NJ: It was something that I'd been toying with for a while. My wife picked up something in the local Derby Telegraph. It wasn't sponsored by the Telegraph, but it was a site that had taken up space in the Telegraph, and they were asking for entries. Maximum of five stories, maximum word length 2000 words, and I thought, well, why not?
HM: And how did you decide what to write about?
NJ: I didn't. I wrote five stories. I thought, five stories, different genres, see what happens.
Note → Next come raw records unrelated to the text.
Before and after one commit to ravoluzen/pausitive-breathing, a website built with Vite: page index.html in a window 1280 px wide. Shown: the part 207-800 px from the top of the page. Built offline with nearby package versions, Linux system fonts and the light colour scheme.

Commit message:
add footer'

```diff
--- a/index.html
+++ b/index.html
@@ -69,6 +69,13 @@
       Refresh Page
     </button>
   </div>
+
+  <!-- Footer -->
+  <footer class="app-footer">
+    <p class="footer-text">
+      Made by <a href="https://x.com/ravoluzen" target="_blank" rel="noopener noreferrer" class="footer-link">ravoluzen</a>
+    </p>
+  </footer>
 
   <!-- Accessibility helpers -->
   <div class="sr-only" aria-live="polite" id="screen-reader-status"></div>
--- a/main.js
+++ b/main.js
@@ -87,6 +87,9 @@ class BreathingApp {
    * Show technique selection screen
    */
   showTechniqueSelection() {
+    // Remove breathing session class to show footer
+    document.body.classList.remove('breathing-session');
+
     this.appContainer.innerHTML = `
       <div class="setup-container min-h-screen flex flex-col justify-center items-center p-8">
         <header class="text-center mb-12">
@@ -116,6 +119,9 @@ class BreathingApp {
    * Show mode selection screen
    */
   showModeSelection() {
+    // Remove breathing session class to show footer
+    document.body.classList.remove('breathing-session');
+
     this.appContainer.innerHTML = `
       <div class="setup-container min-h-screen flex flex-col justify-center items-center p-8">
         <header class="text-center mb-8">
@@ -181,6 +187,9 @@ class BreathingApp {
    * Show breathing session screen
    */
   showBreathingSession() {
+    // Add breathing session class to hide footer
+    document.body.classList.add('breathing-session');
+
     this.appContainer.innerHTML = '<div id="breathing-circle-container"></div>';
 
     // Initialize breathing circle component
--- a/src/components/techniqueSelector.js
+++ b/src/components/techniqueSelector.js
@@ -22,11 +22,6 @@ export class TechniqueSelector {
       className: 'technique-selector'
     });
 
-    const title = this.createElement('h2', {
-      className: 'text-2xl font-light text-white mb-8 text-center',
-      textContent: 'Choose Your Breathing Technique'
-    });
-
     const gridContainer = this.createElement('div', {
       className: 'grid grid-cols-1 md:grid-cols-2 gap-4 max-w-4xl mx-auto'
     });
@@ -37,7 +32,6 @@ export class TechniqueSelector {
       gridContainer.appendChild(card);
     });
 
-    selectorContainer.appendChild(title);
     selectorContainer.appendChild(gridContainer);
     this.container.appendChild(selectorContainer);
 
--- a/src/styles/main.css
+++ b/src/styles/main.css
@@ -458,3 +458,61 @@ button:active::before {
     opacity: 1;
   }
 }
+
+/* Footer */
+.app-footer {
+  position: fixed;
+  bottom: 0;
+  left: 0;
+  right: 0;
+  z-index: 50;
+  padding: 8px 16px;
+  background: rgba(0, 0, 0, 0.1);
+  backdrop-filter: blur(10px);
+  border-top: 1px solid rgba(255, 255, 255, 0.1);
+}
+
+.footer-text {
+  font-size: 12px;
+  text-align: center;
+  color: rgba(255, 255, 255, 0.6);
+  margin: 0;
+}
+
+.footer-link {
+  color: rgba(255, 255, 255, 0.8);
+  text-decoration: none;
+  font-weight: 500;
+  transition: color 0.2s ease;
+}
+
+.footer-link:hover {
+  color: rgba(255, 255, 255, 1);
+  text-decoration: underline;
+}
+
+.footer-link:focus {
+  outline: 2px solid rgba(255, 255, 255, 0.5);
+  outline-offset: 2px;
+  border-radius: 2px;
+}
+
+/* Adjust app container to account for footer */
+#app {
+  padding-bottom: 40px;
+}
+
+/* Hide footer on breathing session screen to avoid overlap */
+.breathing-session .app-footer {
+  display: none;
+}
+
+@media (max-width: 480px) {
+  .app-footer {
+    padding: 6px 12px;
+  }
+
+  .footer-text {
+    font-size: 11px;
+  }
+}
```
And one of them made it into the top ten.
HM: Which was the story that made it into the top ten then?
NJ: It's Chance of a Lifetime, which is in the Short Stories Volume One.
HM: And what was it about?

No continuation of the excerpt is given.